Referral pathways depend on local care arrangements.
Trauma or Limping patients will be referred to orthopaedics, day care units or accident and emergency.
- Remember that trauma is common in young children and other pathology can be missed. It is important to consider if the clinical assessment is in keeping with the trauma. If in doubt, refer.
- The child with suspected inflammatory disease should be referred asap to paediatric rheumatology - Do not wait for the results of investigations - they may be normal anyway.
- The presence of red flags warrants referral asap - likely general paediatrics.
- Concern about normal variants warrants referral - likely paediatric orthopaedics.
- Pain that is not explained, limp that is not resolving, systemic upset or regression of motor milestones - all warrant referral - either general paediatrics or paediatric rheumatology.
- Delay in walking, gait abnormalities, any suggestion of weakness, ‘coca-cola’ like coloured urine – warrants an immediate blood test for creatine kinase (CK), followed by a referral - either general paediatrics or paediatric neurology. Do not delay a CK test; if unable to do in general practice then refer the child to the local paediatric day unit for the blood test.
- Blood tests can be done in the paediatric day unit - do not traumatise the child (or yourself !) if you are not experienced in taking blood from children.
Same day referrals are important to consider
- Bone or joint pain or back pain and presence of red flags (fever, systemic upset, night pain, weight loss, pallor, bruising).
- Non-weight bearing / acute limp.
- Painful scoliosis.
- Concerns about non-accidental injury.
Referral to paediatric rheumatology is warranted in the context of:
- suspicion of inflammatory disease (joint or muscle) - swollen or stiff joints, muscle pain or weakness.
- suspicion of multisystem disease (e.g., rash suggestive of vasculitis, Raynaud's, uveitis, fever of no apparent cause).
- limp that is not resolving, clumsy child, back pain, limb pain, joint pain that is not resolving.
- school avoidance due to musculoskeletal pain.
Referral to paediatric orthopaedics or orthopaedics is warranted in the context of:
- Suspicion of bone or joint infection.
- Limb pain that is not resolving.
- Mechanical knee problems , 'Sport' injuries that are not resolving.
- Scoliosis, Joint or limb deformities, Painful flat feet, Bow legs or Knock knees that are not normal variants.
Referral to physiotherapy is common in children with established musculoskeletal disease.

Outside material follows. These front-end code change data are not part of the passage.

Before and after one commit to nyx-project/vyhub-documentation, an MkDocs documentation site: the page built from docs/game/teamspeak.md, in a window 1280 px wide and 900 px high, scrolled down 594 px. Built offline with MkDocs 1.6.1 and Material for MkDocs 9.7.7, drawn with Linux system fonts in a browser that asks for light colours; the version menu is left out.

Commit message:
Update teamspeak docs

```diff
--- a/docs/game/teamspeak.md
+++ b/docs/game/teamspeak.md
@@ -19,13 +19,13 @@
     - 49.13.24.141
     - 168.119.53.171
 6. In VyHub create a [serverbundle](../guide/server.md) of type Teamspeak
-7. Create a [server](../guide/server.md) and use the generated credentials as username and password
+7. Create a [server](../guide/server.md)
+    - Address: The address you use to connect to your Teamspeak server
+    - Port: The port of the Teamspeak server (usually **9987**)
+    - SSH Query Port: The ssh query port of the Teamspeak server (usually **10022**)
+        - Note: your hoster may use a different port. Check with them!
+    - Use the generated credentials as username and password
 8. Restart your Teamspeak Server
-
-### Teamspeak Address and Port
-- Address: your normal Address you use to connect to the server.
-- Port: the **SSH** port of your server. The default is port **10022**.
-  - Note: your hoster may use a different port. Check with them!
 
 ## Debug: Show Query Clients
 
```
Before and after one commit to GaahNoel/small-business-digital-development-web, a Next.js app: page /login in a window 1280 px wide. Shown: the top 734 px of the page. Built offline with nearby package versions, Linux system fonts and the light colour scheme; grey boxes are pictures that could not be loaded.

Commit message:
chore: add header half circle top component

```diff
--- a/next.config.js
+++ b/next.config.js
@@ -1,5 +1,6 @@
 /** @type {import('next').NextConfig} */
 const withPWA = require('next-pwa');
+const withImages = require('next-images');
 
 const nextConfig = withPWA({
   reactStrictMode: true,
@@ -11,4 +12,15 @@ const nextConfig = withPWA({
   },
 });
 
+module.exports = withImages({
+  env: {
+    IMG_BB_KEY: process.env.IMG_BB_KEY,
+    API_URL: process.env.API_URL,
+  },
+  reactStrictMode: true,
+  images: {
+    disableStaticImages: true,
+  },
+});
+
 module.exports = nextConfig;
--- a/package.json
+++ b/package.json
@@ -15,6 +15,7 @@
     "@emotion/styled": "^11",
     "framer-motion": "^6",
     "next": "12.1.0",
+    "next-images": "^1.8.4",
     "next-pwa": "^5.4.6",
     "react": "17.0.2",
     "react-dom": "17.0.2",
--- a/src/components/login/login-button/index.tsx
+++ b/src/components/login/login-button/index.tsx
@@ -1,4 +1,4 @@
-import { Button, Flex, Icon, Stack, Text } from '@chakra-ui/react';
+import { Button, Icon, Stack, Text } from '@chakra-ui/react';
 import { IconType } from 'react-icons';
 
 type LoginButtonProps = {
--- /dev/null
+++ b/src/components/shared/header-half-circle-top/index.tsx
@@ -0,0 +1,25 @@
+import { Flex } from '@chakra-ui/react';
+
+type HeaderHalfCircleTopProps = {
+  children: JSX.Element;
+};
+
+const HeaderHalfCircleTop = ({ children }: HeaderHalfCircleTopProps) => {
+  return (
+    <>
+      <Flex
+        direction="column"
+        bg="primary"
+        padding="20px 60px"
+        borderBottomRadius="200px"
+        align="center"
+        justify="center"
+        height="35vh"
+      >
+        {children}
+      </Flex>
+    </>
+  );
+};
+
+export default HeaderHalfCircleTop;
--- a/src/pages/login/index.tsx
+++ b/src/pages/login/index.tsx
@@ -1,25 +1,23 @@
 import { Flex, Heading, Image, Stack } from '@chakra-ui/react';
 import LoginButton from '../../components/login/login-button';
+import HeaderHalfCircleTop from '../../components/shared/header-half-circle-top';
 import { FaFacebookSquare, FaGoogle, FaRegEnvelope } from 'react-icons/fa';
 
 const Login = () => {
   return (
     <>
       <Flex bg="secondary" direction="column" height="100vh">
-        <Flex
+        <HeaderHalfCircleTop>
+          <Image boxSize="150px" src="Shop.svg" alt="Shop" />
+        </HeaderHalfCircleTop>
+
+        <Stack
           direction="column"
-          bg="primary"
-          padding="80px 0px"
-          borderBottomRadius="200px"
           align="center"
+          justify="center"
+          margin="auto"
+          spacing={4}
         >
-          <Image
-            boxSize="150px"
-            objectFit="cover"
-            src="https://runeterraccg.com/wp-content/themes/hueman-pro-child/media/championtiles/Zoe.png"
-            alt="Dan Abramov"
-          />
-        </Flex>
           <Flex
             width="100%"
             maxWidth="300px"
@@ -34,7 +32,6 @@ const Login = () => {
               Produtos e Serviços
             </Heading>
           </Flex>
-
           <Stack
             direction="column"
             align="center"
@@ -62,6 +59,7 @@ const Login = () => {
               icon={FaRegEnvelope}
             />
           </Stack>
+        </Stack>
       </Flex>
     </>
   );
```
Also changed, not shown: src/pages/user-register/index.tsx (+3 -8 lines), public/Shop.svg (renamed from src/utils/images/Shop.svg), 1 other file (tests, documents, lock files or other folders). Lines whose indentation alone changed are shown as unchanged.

For children with rheumatic disease such as inflammatory arthritis, the management is multidisciplinary and the physiotherapist will work to optimise joint range of movement, muscle strength and function alongside medical treatments. Referral to physiotherapy is also useful with concerns about normal variants, anterior knee pain, chronic pain or functional problems (e.g., clumsy).